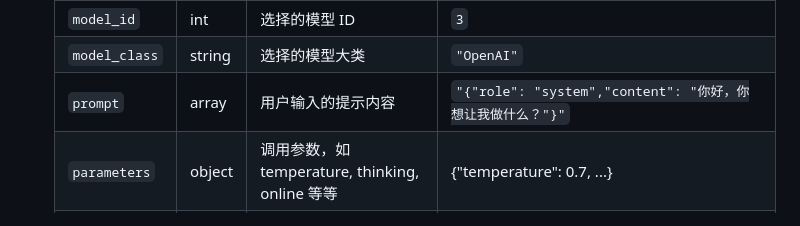
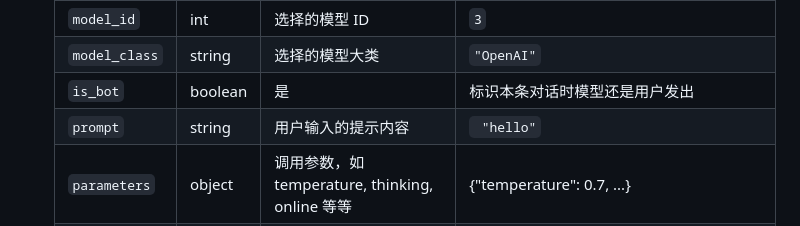
Before and after one commit to ATOMLubover/WHUChat-Server, a Markdown page: readme-cpp.md, the part around the change. Rendered like a GitHub page.

```diff
--- a/readme-cpp.md
+++ b/readme-cpp.md
@@ -311,7 +311,8 @@ port ：**8080**
     | `session_id`  | int    | 会话 ID（新对话时传递 null，由后端赋予，继续对话时传递已有 ID） | `2`                                                        |
     | `model_id` | int | 选择的模型 ID                                                  | `3`                                         |
     | `model_class`    | string | 选择的模型大类                                                  | `"OpenAI"`                                                 |
-    | `prompt`      | array  | 用户输入的提示内容                                              | `"{"role": "system","content": "你好，你想让我做什么？"}"` |
+    | `is_bot`      | boolean| 是   | 标识本条对话时模型还是用户发出                                   |  true |
+    | `prompt`      | string  | 用户输入的提示内容                                              | ` "hello"` |
     | `parameters`  | object | 调用参数，如 temperature, thinking, online 等等                 | {"temperature": 0.7, ...}                                  |
     | `URL`         | string | 自定义模型调用网址                                              | `"https://api.deepseek.com"`                               |
     | `api_key`     | string | 自定义模型调用api key                                           | `"sk-176d442796bf4b4f9cf28afdb5r7438fhus"`                 |
```
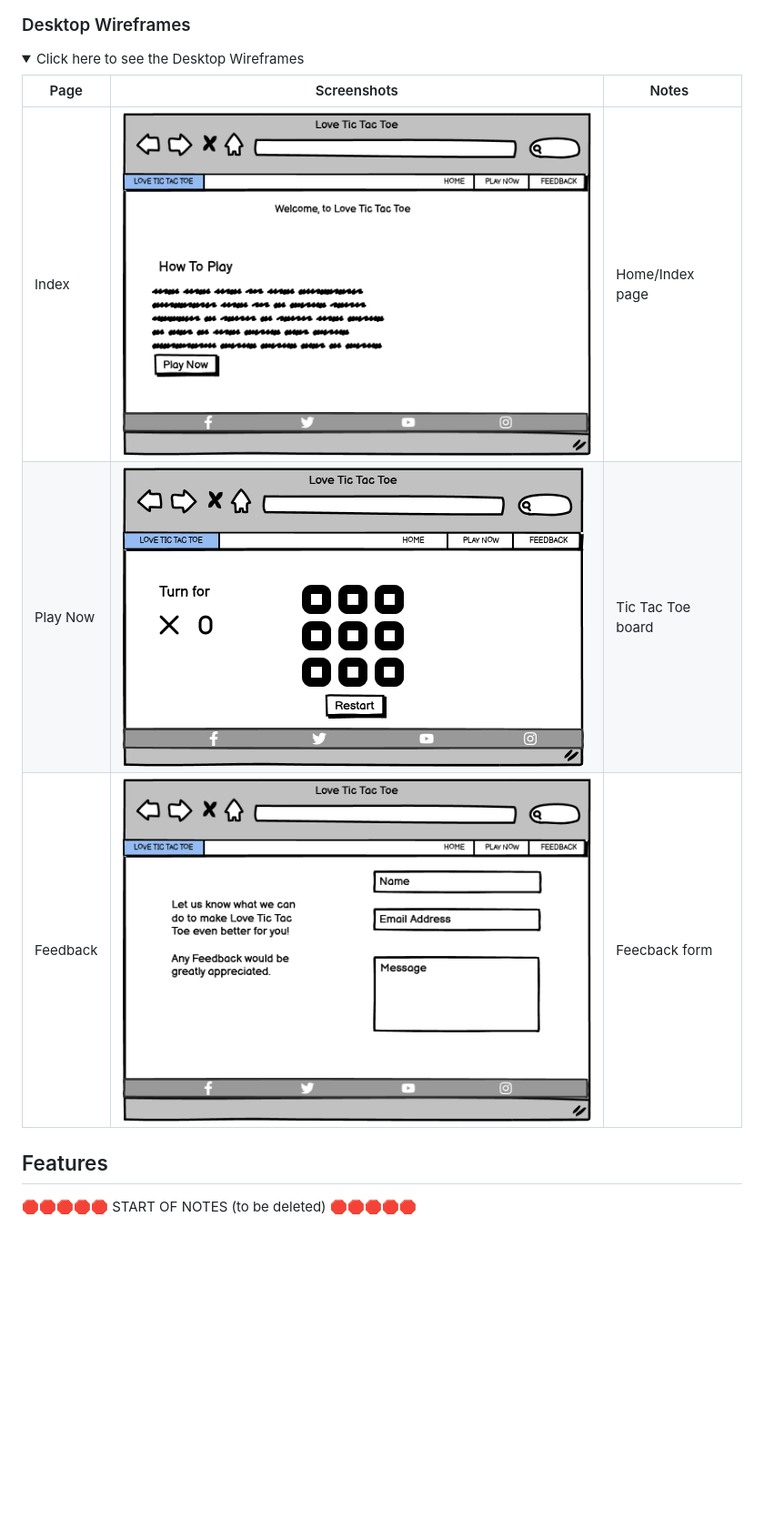
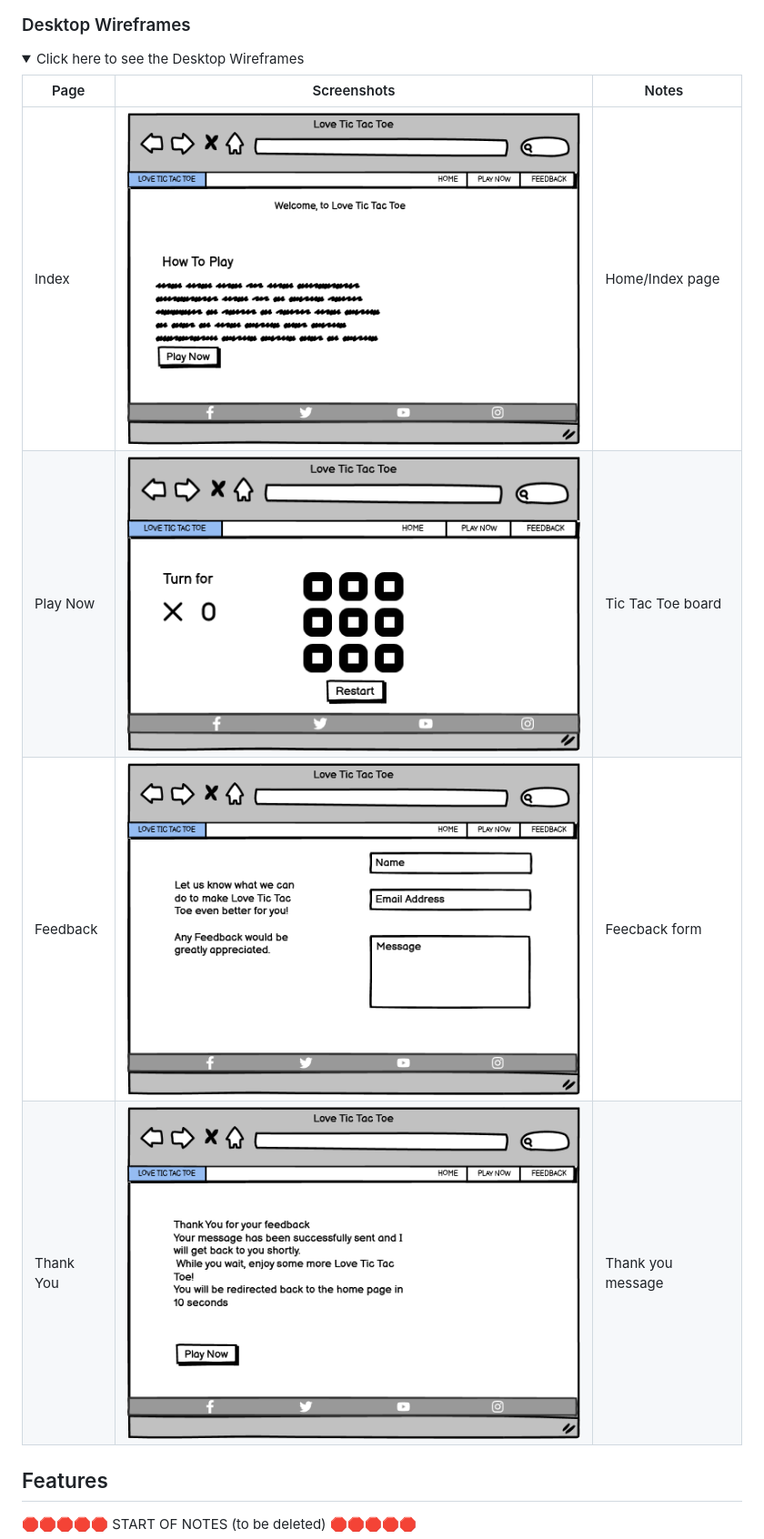
Before and after one commit to riiyu7/Love-Tic-Tac-Toe, a Markdown page: README.md, the part around the change printed below. Shown: that part at 91% size. GitHub-like rendering; pictures changed too: documentation/wireframe/desktop-thankyou_2.png (added); folded sections open; blank space fills up the shorter version.

Commit message:
Add wireframe images and added to readme

```diff
--- a/README.md
+++ b/README.md
@@ -130,11 +106,12 @@ etc.
 <details>
 <summary> Click here to see the Desktop Wireframes </summary>
 
-| Page    | Screenshots                                                 | Notes             |
-| ------- | ----------------------------------------------------------  | ------------------|
-|Index    | ![screenshot](documentation/wireframe/desktop-index.png)    | Home/Index page   |
-|Play Now | ![screenshot](documentation/wireframe/desktop-playnow.png)  | Tic Tac Toe board |
-|Feedback | ![screenshot](documentation/wireframe/desktop-feedback.png) | Feecback form     |
+| Page    | Screenshots                                                   | Notes             |
+| ------- | ----------------------------------------------------------    | ------------------|
+|Index    | ![screenshot](documentation/wireframe/desktop-index.png)      | Home/Index page   |
+|Play Now | ![screenshot](documentation/wireframe/desktop-playnow.png)    | Tic Tac Toe board |
+|Feedback | ![screenshot](documentation/wireframe/desktop-feedback.png)   | Feecback form     |
+|Thank You| ![screenshot](documentation/wireframe/desktop-thankyou_2.png) | Thank you message |
 
 </details>
 
```
Also changed, not shown: other parts of README.md (+10 -34 lines), documentation/wireframe/mobile-feedback.png (added), documentation/wireframe/mobile-index.png (added), documentation/wireframe/mobile-play.png (added), documentation/wireframe/mobile-thankyou.png (added), documentation/wireframe/tablet-thankyou.png (added).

================================

Every line above should be copied exactly, apart from any pictures.

Before and after one commit to ATOMLubover/WHUChat-Server, a Markdown page: readme-cpp.md, the part around the change. Rendered like a GitHub page.

```diff
--- a/readme-cpp.md
+++ b/readme-cpp.md
@@ -311,7 +311,8 @@ port ：**8080**
     | `session_id`  | int    | 会话 ID（新对话时传递 null，由后端赋予，继续对话时传递已有 ID） | `2`                                                        |
     | `model_id` | int | 选择的模型 ID                                                  | `3`                                         |
     | `model_class`    | string | 选择的模型大类                                                  | `"OpenAI"`                                                 |
-    | `prompt`      | array  | 用户输入的提示内容                                              | `"{"role": "system","content": "你好，你想让我做什么？"}"` |
+    | `is_bot`      | boolean| 是   | 标识本条对话时模型还是用户发出                                   |  true |
+    | `prompt`      | string  | 用户输入的提示内容                                              | ` "hello"` |
     | `parameters`  | object | 调用参数，如 temperature, thinking, online 等等                 | {"temperature": 0.7, ...}                                  |
     | `URL`         | string | 自定义模型调用网址                                              | `"https://api.deepseek.com"`                               |
     | `api_key`     | string | 自定义模型调用api key                                           | `"sk-176d442796bf4b4f9cf28afdb5r7438fhus"`                 |
```
Before and after one commit to riiyu7/Love-Tic-Tac-Toe, a Markdown page: README.md, the part around the change printed below. Shown: that part at 91% size. GitHub-like rendering; pictures changed too: documentation/wireframe/desktop-thankyou_2.png (added); folded sections open; blank space fills up the shorter version.

Commit message:
Add wireframe images and added to readme

```diff
--- a/README.md
+++ b/README.md
@@ -130,11 +106,12 @@ etc.
 <details>
 <summary> Click here to see the Desktop Wireframes </summary>
 
-| Page    | Screenshots                                                 | Notes             |
-| ------- | ----------------------------------------------------------  | ------------------|
-|Index    | ![screenshot](documentation/wireframe/desktop-index.png)    | Home/Index page   |
-|Play Now | ![screenshot](documentation/wireframe/desktop-playnow.png)  | Tic Tac Toe board |
-|Feedback | ![screenshot](documentation/wireframe/desktop-feedback.png) | Feecback form     |
+| Page    | Screenshots                                                   | Notes             |
+| ------- | ----------------------------------------------------------    | ------------------|
+|Index    | ![screenshot](documentation/wireframe/desktop-index.png)      | Home/Index page   |
+|Play Now | ![screenshot](documentation/wireframe/desktop-playnow.png)    | Tic Tac Toe board |
+|Feedback | ![screenshot](documentation/wireframe/desktop-feedback.png)   | Feecback form     |
+|Thank You| ![screenshot](documentation/wireframe/desktop-thankyou_2.png) | Thank you message |
 
 </details>
 
```
Also changed, not shown: other parts of README.md (+10 -34 lines), documentation/wireframe/mobile-feedback.png (added), documentation/wireframe/mobile-index.png (added), documentation/wireframe/mobile-play.png (added), documentation/wireframe/mobile-thankyou.png (added), documentation/wireframe/tablet-thankyou.png (added).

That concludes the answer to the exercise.